Japan looks to accept more foreigners in key policy shift
In a major shift for a country long closed to immigrants, Japan is looking to allow foreigners in certain blue-collar jobs to stay indefinitely starting as early as the 2022 fiscal year, a justice ministry official said.
Under a law enacted in 2019, a category of "specified skilled workers" in 14 sectors such as farming, nursing and sanitation have been granted visas but stays have been limited to five years and without family members for workers in all but the construction and shipbuilding sectors.
Companies had cited restrictions among reasons they were hesitant to hire, and the government had been looking to ease restrictions in the other fields.
If the revision takes effect, such workers – many from Vietnam and China – would be allowed to renew their visas indefinitely and bring their families with them.
Top government spokesman Hirokazu Matsuno stressed any change would not mean automatic permanent residency.
Immigration has long been taboo but pressure has mounted to open up borders due to an acute labor shortage given its dwindling and ageing population.

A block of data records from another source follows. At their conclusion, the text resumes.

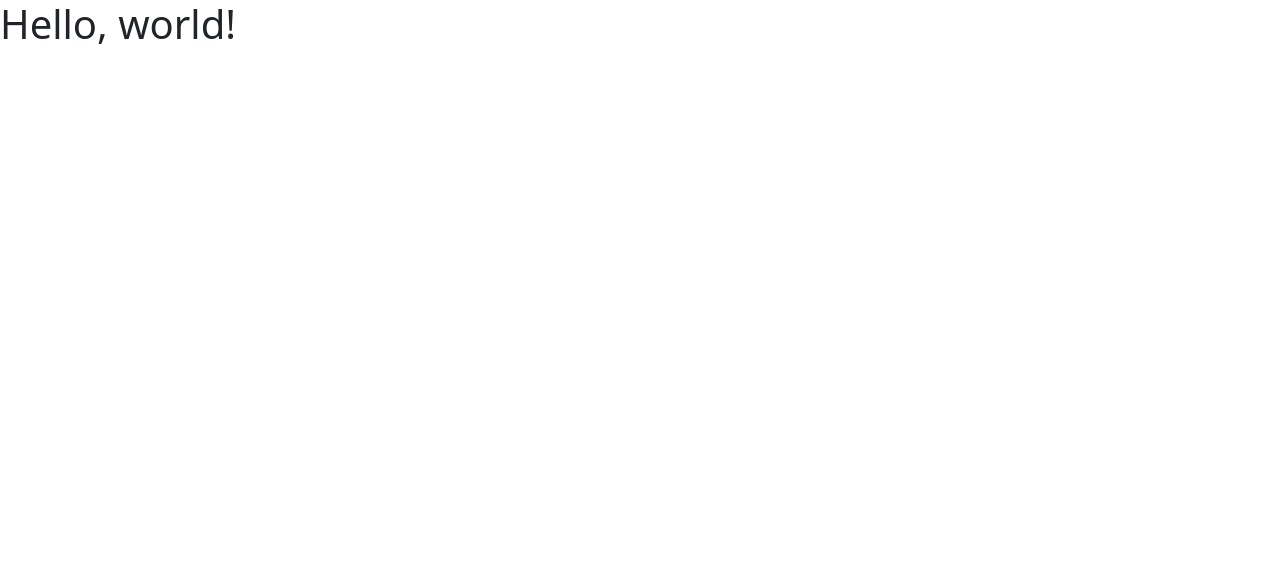
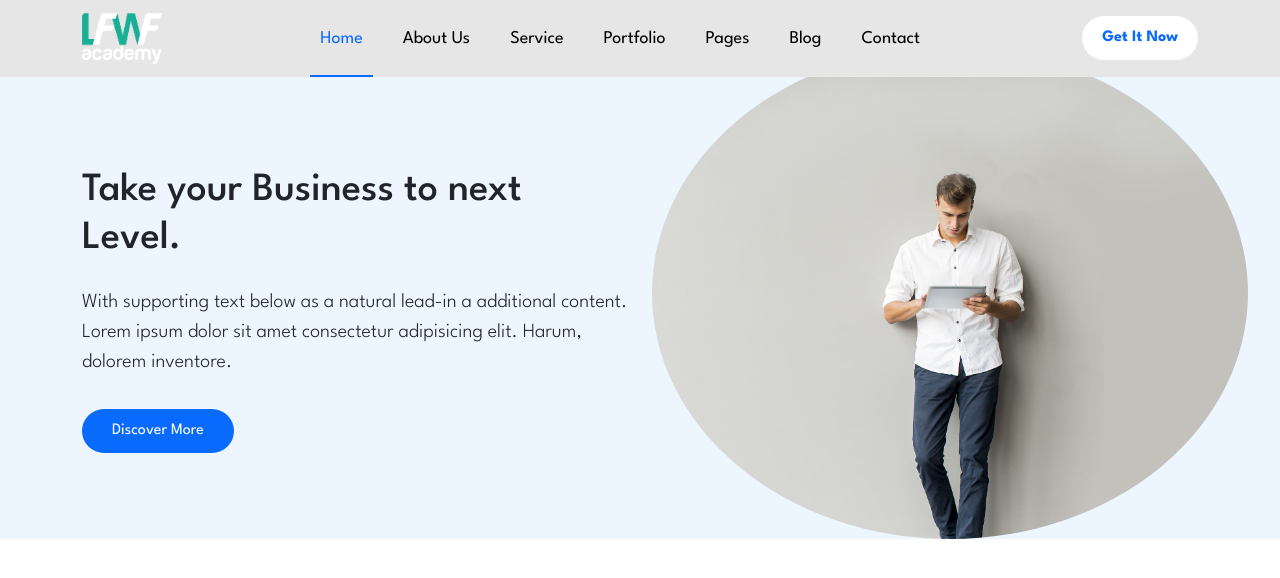
Before and after one commit to muzarulislam/assignment-24, a plain HTML site: page index.html in a window 1280 px wide. Drawn offline with nearby package versions, Linux system fonts and the light colour scheme.

Commit message:
add some file

```diff
--- a/index.html
+++ b/index.html
@@ -5,11 +5,76 @@
     <meta name="viewport" content="width=device-width, initial-scale=1">
     <title>Assignment-24</title>
     <link href="https://cdn.jsdelivr.net/npm/bootstrap@5.3.3/dist/css/bootstrap.min.css" rel="stylesheet">
-    <link href="https://fonts.googleapis.com/css2?family=Spartan:wght@100;200;300;400;500;600;700;800;900&display=swap" rel="stylesheet">
+    <link href="https://fonts.googleapis.com/css2?family=League+Spartan:wght@100..900&display=swap" rel="stylesheet">
+    <link rel="stylesheet" href="https://site-assets.fontawesome.com/releases/v6.5.2/css/all.css">
     <link href="https://cdn.lineicons.com/3.0/lineicons.css" rel="stylesheet">
     <link rel="stylesheet" href="style.css">
   </head>
   <body>
-    <h1>Hello, world!</h1>
+    <header>
+      <nav class="navbar navbar-expand-lg ok sticky-top ">
+        <div class="container">
+
+          <a class="navbar-brand" href="#">
+            <img src="assets/logo.png" style="width: 80px;" alt="">
+          </a>
+
+          <button class="navbar-toggler" type="button" data-bs-toggle="collapse" data-bs-target="#navbarSupportedContent" aria-controls="navbarSupportedContent" aria-expanded="false" aria-label="Toggle navigation">
+            <span class="navbar-toggler-icon"></span>
+          </button>
+
+          <div class="collapse navbar-collapse " id="navbarSupportedContent">
+            <ul class="navbar-nav m-auto main-menu">
+            <li class="link"><a class="active" href="#">Home</a></li>
+            <li class="link"><a href="#">About Us</a></li>
+            <li class="link"><a href="#">Service</a></li>
+            <li class="link"><a href="#">Portfolio</a></li>
+
+            <li class="link"><a href="#">Pages</a>
+            <ul class="dropdown">
+              <li><a href="#">404 Page Error</a></li>
+            </ul>
+            </li>
+
+            <li class="link"><a href="#">Blog</a></li>
+            <li class="link"><a href="#">Contact</a></li>
+          </ul>
+
+          <div class="header-btn">
+            <a href="#">Get It Now</a>
+          </div>
+
+          </div>
+        </div>
+      </nav>
+
+    </header>
+
+    <main>
+      <!-- Banner -->
+      <section class="banner">
+        <div class="container">
+          <div class="row">
+            <div class="col-lg-6">
+              <div class="banner-content">
+                <h1>Take your Business to next Level.</h1>
+                <p class="lead py-3">With supporting text below as a natural lead-in a additional content. <br> Lorem ipsum dolor sit amet consectetur adipisicing elit. Harum, dolorem inventore.</p>
+
+                <button type="submit" class="banner-btn">Discover More</button>
+              </div>
+            </div>
+            <div class="col-lg-6">
+              <div class="banner-img">
+                <img class="bn-img" src="assets/hero.jpg" alt="">
+              </div>
+            </div>
+          </div>
+        </div>
+      </section>
+      <!-- Banner-End -->
+
+      <!-- Service -->
+      <!-- Service-End -->
+    </main>
   </body>
 </html>
--- a/style.css
+++ b/style.css
@@ -0,0 +1,142 @@
+body, h1, h2 a{
+    font-family: "League Spartan", sans-serif;
+}
+.navbar{
+    background-color: #e7e6e6;
+}
+.main-menu ul{
+    display: flex;
+}
+.main-menu li{
+    position: relative;
+}
+.main-menu li a{
+    position: relative;
+    color: #000;
+    text-decoration: none;
+    display: block;
+    padding: 0px 10px;
+    margin-right: 20px;
+    font-size: 18px;
+}
+.main-menu li a.active{
+    color: #086bfd;
+}
+.main-menu li a:hover{
+    color: #086bfd;
+}
+.main-menu li a::after{
+    content: "";
+    position: absolute;
+    height: 2px;
+    width: 0;
+    left: 0;
+    bottom: -25px;
+    background-color: #086bfd;
+    transition: width 0.5s ease;
+}
+.main-menu li a:hover::after{
+    width: 100%;
+}
+.main-menu li a.active::after{
+    content: "";
+    position: absolute;
+    height: 2px;
+    width: 100%;
+    left: 0;
+    bottom: -25px;
+    background-color: #086bfd;
+    transition: width 0.5s ease;
+}
+/* DropDown */
+.main-menu li ul.dropdown{
+    display: none;
+    position: absolute;
+    width: 200px;
+    height: 100px;
+    left: 0;
+    top: 50px;
+    bottom: 0;
+    background-color: #fff;
+    transition: .3s;
+}
+.main-menu li ul.dropdown li{
+    background-color: #086bfd;
+    list-style: none;
+    border: none;
+    top: 25px;
+    display: inline-block;
+}
+.main-menu li ul.dropdown li a{
+    padding: 10px 0 10px 15px;
+    display: inline-block;
+    color: #fff;
+}
+.main-menu li:hover ul.dropdown{
+    display: block;
+}
+.header-btn{
+    display: inline-block;
+    background: #ffff;
+    padding: 10px 20px;
+    border-radius: 30px;
+    position: relative;
+    z-index: 1;
+}
+.header-btn a{
+    color: #086bfd;
+    text-decoration: none;
+    font-weight: bold;
+}
+.header-btn::before{
+    content: "";
+    position: absolute;
+    width:0% ;
+    top: 0;
+    height: 100%;
+    left: 0;
+    background: #086bfd;
+    border-radius: 30px;
+    color: #fff;
+    transition: .5s;
+    z-index: -1;
+}
+.header-btn:hover::before{
+    width: 100%;
+}
+.header-btn a:hover{
+    color: #fff;
+}
+
+/* Banner */
+.banner{
+    background-color: #edf6ff;
+}
+.banner-content{
+    padding-top: 90px;
+}
+.banner-btn{
+    background: #086bfd;
+    color: #fff;
+    padding: 10px 30px;
+    border-radius: 30px;
+    display: inline-block;
+    border: none;
+    transition: .5s;
+
+}
+.banner-btn:hover{
+    background: #fff;
+    color: #086bfd;
+    border: 1px solid #000;
+}
+.banner-img{
+    margin-top: -30px;
+    margin-right: -50px;
+}
+.bn-img{
+    border-radius: 50%;
+    object-fit: contain;
+    width: 100%;
+    height: 100%;
+}
```
Also changed, not shown: assets/logo.png (added).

"As the shrinking population becomes a more serious problem and if Japan wants to be seen as a good option for overseas workers, it needs to communicate that it has the proper structure in place to welcome them," said Toshihiro Menju, managing director of think tank Japan Center for International Exchange.